» PROBLEM TO SOLVE:
Every line of the records below should be restated exactly.

===== DATA PROVIDED

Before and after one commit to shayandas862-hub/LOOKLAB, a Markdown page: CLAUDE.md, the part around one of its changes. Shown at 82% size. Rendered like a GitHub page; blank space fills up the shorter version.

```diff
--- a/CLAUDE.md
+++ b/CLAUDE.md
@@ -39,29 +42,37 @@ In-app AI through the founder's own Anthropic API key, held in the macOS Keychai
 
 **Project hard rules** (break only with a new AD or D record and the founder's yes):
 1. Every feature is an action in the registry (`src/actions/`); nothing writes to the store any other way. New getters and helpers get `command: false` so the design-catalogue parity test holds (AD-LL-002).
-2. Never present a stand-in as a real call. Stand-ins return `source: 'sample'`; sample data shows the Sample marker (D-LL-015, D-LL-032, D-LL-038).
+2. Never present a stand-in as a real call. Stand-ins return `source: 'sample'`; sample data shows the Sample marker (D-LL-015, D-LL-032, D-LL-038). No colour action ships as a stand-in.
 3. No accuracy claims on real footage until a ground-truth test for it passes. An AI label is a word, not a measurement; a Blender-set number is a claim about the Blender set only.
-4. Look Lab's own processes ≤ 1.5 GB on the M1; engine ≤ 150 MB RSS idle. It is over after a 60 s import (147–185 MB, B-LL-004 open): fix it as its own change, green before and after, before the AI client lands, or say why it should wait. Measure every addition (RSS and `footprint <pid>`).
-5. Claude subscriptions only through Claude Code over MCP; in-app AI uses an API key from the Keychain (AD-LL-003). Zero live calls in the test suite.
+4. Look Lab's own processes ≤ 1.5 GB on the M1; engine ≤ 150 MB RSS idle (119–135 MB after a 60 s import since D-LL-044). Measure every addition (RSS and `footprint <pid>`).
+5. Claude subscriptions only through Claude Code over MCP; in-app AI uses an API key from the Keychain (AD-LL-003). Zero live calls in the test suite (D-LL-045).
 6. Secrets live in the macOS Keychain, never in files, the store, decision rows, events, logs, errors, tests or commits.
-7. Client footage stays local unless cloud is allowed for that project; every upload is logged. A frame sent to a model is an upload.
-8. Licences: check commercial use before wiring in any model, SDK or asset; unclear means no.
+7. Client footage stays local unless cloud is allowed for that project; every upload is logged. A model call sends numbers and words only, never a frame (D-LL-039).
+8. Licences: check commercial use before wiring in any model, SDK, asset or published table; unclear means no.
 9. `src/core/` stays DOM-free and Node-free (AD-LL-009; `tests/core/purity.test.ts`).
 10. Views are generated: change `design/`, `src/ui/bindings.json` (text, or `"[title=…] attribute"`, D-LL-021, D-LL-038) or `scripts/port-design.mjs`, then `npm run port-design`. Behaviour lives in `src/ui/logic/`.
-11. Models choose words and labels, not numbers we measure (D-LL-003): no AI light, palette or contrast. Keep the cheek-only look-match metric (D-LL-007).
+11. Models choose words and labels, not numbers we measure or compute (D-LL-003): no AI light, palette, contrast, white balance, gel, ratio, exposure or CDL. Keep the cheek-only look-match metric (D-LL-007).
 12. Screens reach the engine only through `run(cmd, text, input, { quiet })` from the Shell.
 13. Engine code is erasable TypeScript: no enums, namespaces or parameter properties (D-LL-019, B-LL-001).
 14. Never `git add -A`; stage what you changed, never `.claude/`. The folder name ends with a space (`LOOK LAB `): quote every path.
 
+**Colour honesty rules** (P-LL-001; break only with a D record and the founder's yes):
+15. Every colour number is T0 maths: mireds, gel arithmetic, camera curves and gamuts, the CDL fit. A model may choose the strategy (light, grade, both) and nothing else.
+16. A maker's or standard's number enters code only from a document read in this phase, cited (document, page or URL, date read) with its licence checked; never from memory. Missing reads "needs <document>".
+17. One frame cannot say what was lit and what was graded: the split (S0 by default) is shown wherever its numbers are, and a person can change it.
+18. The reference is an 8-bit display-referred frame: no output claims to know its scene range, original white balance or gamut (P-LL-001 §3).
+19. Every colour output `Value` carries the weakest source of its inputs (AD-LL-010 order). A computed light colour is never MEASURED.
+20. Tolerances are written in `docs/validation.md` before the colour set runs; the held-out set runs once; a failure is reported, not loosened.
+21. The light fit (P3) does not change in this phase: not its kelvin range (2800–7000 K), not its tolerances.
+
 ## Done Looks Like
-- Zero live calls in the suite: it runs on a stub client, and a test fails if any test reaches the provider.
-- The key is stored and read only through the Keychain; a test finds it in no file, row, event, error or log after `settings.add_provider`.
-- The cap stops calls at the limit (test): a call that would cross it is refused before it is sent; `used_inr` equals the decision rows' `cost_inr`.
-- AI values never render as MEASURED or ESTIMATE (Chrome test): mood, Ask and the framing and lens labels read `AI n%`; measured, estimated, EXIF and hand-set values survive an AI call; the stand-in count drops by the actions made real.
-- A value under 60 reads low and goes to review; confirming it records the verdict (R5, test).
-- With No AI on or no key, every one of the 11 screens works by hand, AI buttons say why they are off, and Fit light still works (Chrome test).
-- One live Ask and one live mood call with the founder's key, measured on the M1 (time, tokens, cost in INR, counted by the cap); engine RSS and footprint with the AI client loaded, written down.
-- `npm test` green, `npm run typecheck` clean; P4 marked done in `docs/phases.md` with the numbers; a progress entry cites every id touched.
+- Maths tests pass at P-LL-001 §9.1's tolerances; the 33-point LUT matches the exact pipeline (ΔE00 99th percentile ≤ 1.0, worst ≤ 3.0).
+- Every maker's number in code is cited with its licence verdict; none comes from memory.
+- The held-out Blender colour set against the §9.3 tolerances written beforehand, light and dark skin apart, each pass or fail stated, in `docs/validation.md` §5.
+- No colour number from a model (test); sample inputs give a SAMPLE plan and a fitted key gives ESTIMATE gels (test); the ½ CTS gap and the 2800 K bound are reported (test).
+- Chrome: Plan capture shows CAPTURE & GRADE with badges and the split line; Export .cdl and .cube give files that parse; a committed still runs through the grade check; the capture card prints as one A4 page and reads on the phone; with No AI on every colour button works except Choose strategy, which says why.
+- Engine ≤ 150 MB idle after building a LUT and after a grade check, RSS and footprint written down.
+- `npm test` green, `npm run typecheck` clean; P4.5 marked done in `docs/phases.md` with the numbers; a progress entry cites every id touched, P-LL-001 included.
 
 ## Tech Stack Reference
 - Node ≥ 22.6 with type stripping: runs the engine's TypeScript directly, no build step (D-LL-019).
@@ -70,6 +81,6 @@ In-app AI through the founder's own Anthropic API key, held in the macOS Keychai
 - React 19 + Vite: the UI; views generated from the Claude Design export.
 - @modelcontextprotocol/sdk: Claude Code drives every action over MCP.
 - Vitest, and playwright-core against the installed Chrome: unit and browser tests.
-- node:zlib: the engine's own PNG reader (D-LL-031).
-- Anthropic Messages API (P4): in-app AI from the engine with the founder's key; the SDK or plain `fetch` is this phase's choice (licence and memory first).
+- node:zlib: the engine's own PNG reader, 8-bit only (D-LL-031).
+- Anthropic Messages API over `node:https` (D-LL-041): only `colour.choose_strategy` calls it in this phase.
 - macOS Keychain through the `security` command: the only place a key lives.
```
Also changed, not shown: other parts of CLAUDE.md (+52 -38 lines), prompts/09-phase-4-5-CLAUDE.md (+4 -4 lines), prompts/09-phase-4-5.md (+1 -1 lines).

==========

» COMPLETED EXERCISE:
Before and after one commit to shayandas862-hub/LOOKLAB, a Markdown page: CLAUDE.md, the part around one of its changes. Shown at 82% size. Rendered like a GitHub page; blank space fills up the shorter version.

```diff
--- a/CLAUDE.md
+++ b/CLAUDE.md
@@ -39,29 +42,37 @@ In-app AI through the founder's own Anthropic API key, held in the macOS Keychai
 
 **Project hard rules** (break only with a new AD or D record and the founder's yes):
 1. Every feature is an action in the registry (`src/actions/`); nothing writes to the store any other way. New getters and helpers get `command: false` so the design-catalogue parity test holds (AD-LL-002).
-2. Never present a stand-in as a real call. Stand-ins return `source: 'sample'`; sample data shows the Sample marker (D-LL-015, D-LL-032, D-LL-038).
+2. Never present a stand-in as a real call. Stand-ins return `source: 'sample'`; sample data shows the Sample marker (D-LL-015, D-LL-032, D-LL-038). No colour action ships as a stand-in.
 3. No accuracy claims on real footage until a ground-truth test for it passes. An AI label is a word, not a measurement; a Blender-set number is a claim about the Blender set only.
-4. Look Lab's own processes ≤ 1.5 GB on the M1; engine ≤ 150 MB RSS idle. It is over after a 60 s import (147–185 MB, B-LL-004 open): fix it as its own change, green before and after, before the AI client lands, or say why it should wait. Measure every addition (RSS and `footprint <pid>`).
-5. Claude subscriptions only through Claude Code over MCP; in-app AI uses an API key from the Keychain (AD-LL-003). Zero live calls in the test suite.
+4. Look Lab's own processes ≤ 1.5 GB on the M1; engine ≤ 150 MB RSS idle (119–135 MB after a 60 s import since D-LL-044). Measure every addition (RSS and `footprint <pid>`).
+5. Claude subscriptions only through Claude Code over MCP; in-app AI uses an API key from the Keychain (AD-LL-003). Zero live calls in the test suite (D-LL-045).
 6. Secrets live in the macOS Keychain, never in files, the store, decision rows, events, logs, errors, tests or commits.
-7. Client footage stays local unless cloud is allowed for that project; every upload is logged. A frame sent to a model is an upload.
-8. Licences: check commercial use before wiring in any model, SDK or asset; unclear means no.
+7. Client footage stays local unless cloud is allowed for that project; every upload is logged. A model call sends numbers and words only, never a frame (D-LL-039).
+8. Licences: check commercial use before wiring in any model, SDK, asset or published table; unclear means no.
 9. `src/core/` stays DOM-free and Node-free (AD-LL-009; `tests/core/purity.test.ts`).
 10. Views are generated: change `design/`, `src/ui/bindings.json` (text, or `"[title=…] attribute"`, D-LL-021, D-LL-038) or `scripts/port-design.mjs`, then `npm run port-design`. Behaviour lives in `src/ui/logic/`.
-11. Models choose words and labels, not numbers we measure (D-LL-003): no AI light, palette or contrast. Keep the cheek-only look-match metric (D-LL-007).
+11. Models choose words and labels, not numbers we measure or compute (D-LL-003): no AI light, palette, contrast, white balance, gel, ratio, exposure or CDL. Keep the cheek-only look-match metric (D-LL-007).
 12. Screens reach the engine only through `run(cmd, text, input, { quiet })` from the Shell.
 13. Engine code is erasable TypeScript: no enums, namespaces or parameter properties (D-LL-019, B-LL-001).
 14. Never `git add -A`; stage what you changed, never `.claude/`. The folder name ends with a space (`LOOK LAB `): quote every path.
 
+**Colour honesty rules** (P-LL-001; break only with a D record and the founder's yes):
+15. Every colour number is T0 maths: mireds, gel arithmetic, camera curves and gamuts, the CDL fit. A model may choose the strategy (light, grade, both) and nothing else.
+16. A maker's or standard's number enters code only from a document read in this phase, cited (document, page or URL, date read) with its licence checked; never from memory. Missing reads "needs <document>".
+17. One frame cannot say what was lit and what was graded: the split (S0 by default) is shown wherever its numbers are, and a person can change it.
+18. The reference is an 8-bit display-referred frame: no output claims to know its scene range, original white balance or gamut (P-LL-001 §3).
+19. Every colour output `Value` carries the weakest source of its inputs (AD-LL-010 order). A computed light colour is never MEASURED.
+20. Tolerances are written in `docs/validation.md` before the colour set runs; the held-out set runs once; a failure is reported, not loosened.
+21. The light fit (P3) does not change in this phase: not its kelvin range (2800–7000 K), not its tolerances.
+
 ## Done Looks Like
-- Zero live calls in the suite: it runs on a stub client, and a test fails if any test reaches the provider.
-- The key is stored and read only through the Keychain; a test finds it in no file, row, event, error or log after `settings.add_provider`.
-- The cap stops calls at the limit (test): a call that would cross it is refused before it is sent; `used_inr` equals the decision rows' `cost_inr`.
-- AI values never render as MEASURED or ESTIMATE (Chrome test): mood, Ask and the framing and lens labels read `AI n%`; measured, estimated, EXIF and hand-set values survive an AI call; the stand-in count drops by the actions made real.
-- A value under 60 reads low and goes to review; confirming it records the verdict (R5, test).
-- With No AI on or no key, every one of the 11 screens works by hand, AI buttons say why they are off, and Fit light still works (Chrome test).
-- One live Ask and one live mood call with the founder's key, measured on the M1 (time, tokens, cost in INR, counted by the cap); engine RSS and footprint with the AI client loaded, written down.
-- `npm test` green, `npm run typecheck` clean; P4 marked done in `docs/phases.md` with the numbers; a progress entry cites every id touched.
+- Maths tests pass at P-LL-001 §9.1's tolerances; the 33-point LUT matches the exact pipeline (ΔE00 99th percentile ≤ 1.0, worst ≤ 3.0).
+- Every maker's number in code is cited with its licence verdict; none comes from memory.
+- The held-out Blender colour set against the §9.3 tolerances written beforehand, light and dark skin apart, each pass or fail stated, in `docs/validation.md` §5.
+- No colour number from a model (test); sample inputs give a SAMPLE plan and a fitted key gives ESTIMATE gels (test); the ½ CTS gap and the 2800 K bound are reported (test).
+- Chrome: Plan capture shows CAPTURE & GRADE with badges and the split line; Export .cdl and .cube give files that parse; a committed still runs through the grade check; the capture card prints as one A4 page and reads on the phone; with No AI on every colour button works except Choose strategy, which says why.
+- Engine ≤ 150 MB idle after building a LUT and after a grade check, RSS and footprint written down.
+- `npm test` green, `npm run typecheck` clean; P4.5 marked done in `docs/phases.md` with the numbers; a progress entry cites every id touched, P-LL-001 included.
 
 ## Tech Stack Reference
 - Node ≥ 22.6 with type stripping: runs the engine's TypeScript directly, no build step (D-LL-019).
@@ -70,6 +81,6 @@ In-app AI through the founder's own Anthropic API key, held in the macOS Keychai
 - React 19 + Vite: the UI; views generated from the Claude Design export.
 - @modelcontextprotocol/sdk: Claude Code drives every action over MCP.
 - Vitest, and playwright-core against the installed Chrome: unit and browser tests.
-- node:zlib: the engine's own PNG reader (D-LL-031).
-- Anthropic Messages API (P4): in-app AI from the engine with the founder's key; the SDK or plain `fetch` is this phase's choice (licence and memory first).
+- node:zlib: the engine's own PNG reader, 8-bit only (D-LL-031).
+- Anthropic Messages API over `node:https` (D-LL-041): only `colour.choose_strategy` calls it in this phase.
 - macOS Keychain through the `security` command: the only place a key lives.
```
Also changed, not shown: other parts of CLAUDE.md (+52 -38 lines), prompts/09-phase-4-5-CLAUDE.md (+4 -4 lines), prompts/09-phase-4-5.md (+1 -1 lines).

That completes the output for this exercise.